A single figure is required: the number of lines in the listing below containing the word "imread".

• • • •

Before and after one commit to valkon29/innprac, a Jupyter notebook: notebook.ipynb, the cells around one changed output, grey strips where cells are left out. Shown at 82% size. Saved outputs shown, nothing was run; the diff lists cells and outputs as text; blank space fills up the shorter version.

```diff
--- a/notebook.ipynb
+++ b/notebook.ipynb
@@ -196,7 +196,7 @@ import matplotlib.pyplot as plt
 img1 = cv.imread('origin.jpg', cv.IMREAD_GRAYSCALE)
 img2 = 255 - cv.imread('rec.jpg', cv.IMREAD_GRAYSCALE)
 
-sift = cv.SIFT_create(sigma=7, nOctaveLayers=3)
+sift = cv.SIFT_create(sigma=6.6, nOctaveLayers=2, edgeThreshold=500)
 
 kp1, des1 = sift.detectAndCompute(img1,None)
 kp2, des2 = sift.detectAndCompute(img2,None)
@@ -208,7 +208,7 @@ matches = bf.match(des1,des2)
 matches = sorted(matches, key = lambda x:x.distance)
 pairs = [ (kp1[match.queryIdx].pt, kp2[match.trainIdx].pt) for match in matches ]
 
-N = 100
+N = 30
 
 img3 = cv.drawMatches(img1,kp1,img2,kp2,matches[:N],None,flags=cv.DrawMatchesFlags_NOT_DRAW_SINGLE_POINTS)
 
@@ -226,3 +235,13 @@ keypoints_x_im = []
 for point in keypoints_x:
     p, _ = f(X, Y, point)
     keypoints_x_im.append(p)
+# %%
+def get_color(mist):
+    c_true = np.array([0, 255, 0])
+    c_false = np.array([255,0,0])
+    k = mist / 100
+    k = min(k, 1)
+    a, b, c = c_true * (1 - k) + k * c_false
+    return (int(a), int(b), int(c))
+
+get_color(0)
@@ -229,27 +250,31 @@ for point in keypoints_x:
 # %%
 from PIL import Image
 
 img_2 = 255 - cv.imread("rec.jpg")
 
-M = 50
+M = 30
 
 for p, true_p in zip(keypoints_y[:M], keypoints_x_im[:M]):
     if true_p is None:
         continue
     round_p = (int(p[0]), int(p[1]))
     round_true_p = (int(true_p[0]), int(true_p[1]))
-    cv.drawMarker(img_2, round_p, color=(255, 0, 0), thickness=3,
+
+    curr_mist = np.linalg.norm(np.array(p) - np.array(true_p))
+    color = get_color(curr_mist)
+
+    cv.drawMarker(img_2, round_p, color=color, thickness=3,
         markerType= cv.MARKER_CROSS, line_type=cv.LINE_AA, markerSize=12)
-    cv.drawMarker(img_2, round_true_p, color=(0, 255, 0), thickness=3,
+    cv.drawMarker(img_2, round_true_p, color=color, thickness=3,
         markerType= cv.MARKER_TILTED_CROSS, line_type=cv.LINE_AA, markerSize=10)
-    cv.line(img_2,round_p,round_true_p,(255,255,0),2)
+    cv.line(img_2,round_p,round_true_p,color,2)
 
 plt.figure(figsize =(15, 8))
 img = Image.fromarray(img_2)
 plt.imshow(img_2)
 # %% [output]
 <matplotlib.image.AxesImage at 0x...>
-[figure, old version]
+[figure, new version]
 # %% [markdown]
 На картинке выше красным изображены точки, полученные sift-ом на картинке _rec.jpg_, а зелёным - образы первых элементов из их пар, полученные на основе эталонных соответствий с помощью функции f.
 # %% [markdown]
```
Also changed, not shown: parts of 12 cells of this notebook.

• • • •

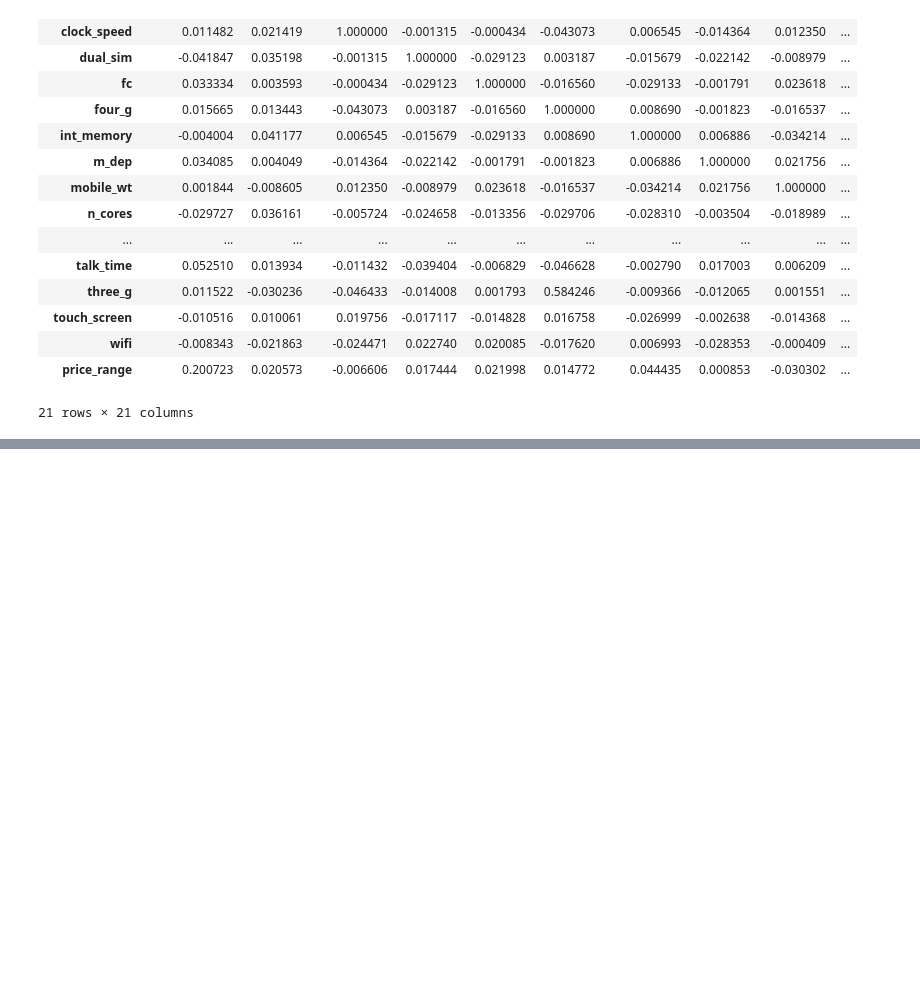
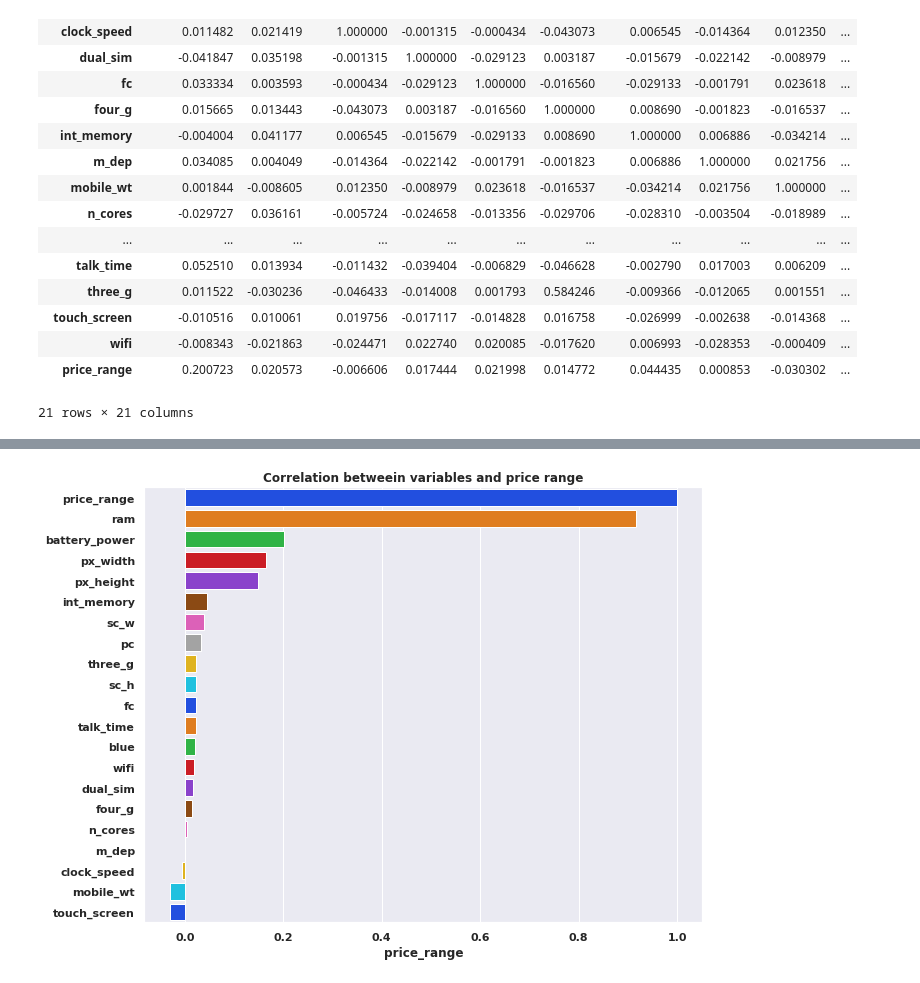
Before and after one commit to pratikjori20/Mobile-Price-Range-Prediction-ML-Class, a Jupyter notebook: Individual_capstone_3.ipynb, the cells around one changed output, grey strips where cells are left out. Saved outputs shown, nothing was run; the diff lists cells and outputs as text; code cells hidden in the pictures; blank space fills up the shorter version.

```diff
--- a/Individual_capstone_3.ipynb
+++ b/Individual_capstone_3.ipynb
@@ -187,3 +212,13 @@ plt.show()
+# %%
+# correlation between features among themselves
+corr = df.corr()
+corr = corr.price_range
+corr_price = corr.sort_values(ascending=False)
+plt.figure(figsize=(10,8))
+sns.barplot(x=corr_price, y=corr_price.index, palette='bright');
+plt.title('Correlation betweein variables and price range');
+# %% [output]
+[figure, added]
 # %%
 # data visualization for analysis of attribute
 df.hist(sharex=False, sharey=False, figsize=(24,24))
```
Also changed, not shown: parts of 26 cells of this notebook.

• • • •

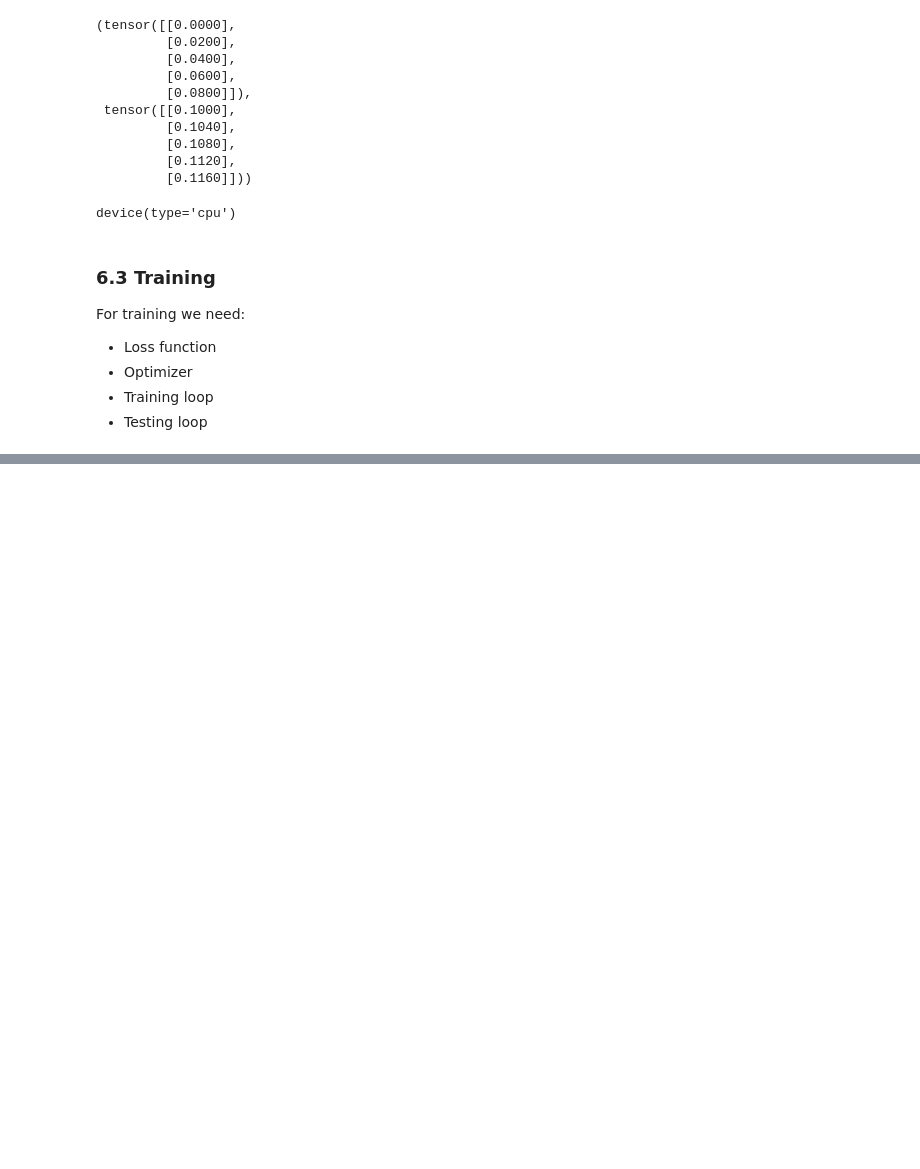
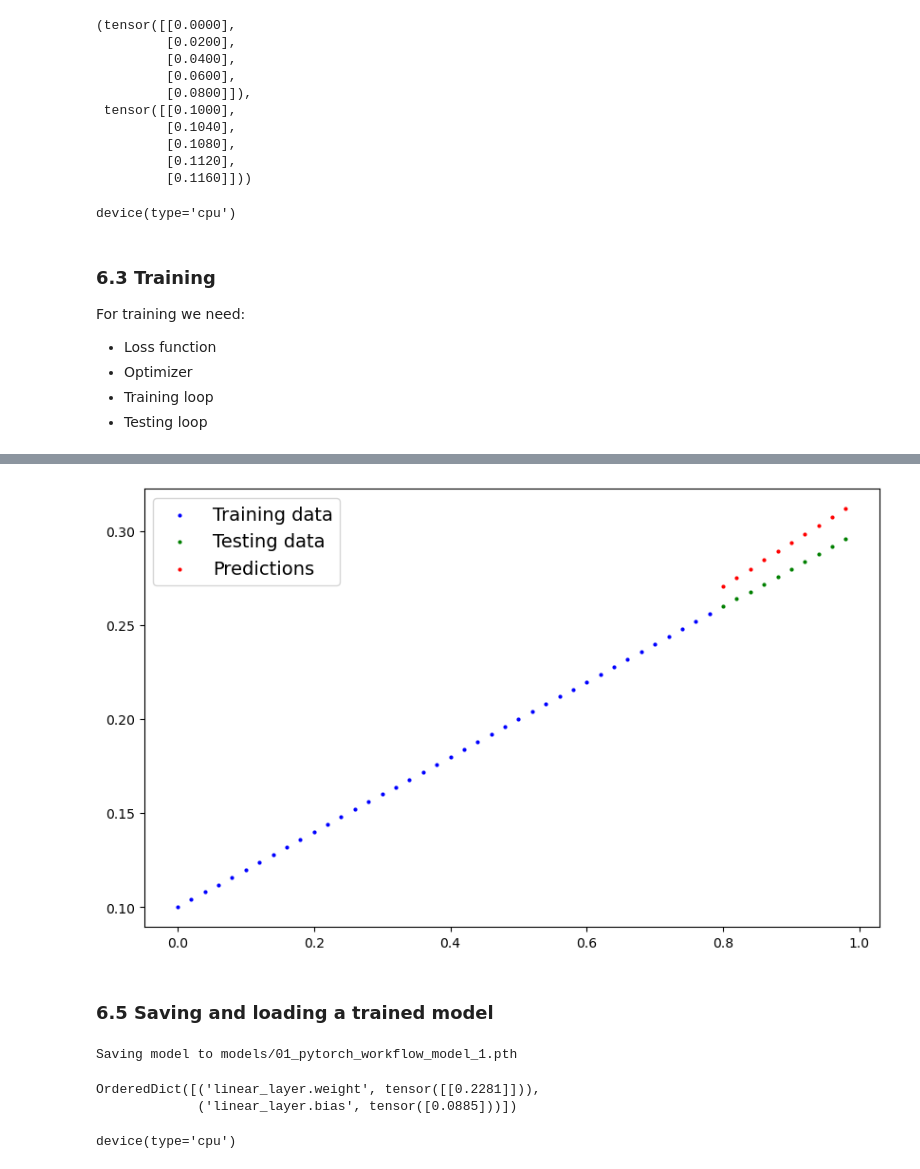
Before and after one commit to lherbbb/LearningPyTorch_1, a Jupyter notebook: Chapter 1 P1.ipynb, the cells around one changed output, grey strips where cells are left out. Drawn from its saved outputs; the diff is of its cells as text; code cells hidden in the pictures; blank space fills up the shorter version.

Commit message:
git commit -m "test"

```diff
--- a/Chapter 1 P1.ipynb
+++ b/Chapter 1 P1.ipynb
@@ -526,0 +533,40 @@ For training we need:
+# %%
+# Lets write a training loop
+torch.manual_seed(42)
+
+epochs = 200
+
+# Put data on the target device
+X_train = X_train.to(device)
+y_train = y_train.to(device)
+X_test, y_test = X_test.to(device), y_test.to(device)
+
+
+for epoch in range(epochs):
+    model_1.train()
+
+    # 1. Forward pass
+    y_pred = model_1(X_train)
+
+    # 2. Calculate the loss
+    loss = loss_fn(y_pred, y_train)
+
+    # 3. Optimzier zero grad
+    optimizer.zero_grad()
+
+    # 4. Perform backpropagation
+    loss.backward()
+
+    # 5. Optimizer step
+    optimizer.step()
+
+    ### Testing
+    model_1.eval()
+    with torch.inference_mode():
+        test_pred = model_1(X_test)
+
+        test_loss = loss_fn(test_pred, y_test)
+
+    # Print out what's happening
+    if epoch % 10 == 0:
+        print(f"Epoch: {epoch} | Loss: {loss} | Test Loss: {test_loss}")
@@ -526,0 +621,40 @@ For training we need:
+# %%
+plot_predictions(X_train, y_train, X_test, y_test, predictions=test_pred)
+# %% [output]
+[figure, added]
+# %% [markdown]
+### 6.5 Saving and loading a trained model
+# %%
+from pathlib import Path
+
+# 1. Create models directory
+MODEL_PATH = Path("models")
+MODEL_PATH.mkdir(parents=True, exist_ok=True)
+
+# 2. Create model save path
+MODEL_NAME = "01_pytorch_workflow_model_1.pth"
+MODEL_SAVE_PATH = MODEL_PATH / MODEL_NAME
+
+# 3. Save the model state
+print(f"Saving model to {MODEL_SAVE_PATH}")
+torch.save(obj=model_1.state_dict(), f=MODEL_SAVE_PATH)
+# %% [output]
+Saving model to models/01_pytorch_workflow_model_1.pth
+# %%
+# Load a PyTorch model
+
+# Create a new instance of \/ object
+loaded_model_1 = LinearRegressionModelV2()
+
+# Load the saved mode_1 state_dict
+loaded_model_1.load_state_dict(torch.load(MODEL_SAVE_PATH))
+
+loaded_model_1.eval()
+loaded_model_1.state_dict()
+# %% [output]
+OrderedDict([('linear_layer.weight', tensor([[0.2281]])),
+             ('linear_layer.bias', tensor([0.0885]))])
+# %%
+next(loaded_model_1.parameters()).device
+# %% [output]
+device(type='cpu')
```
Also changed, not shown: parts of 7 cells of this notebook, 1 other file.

• • • •

Solution to the exercise – 3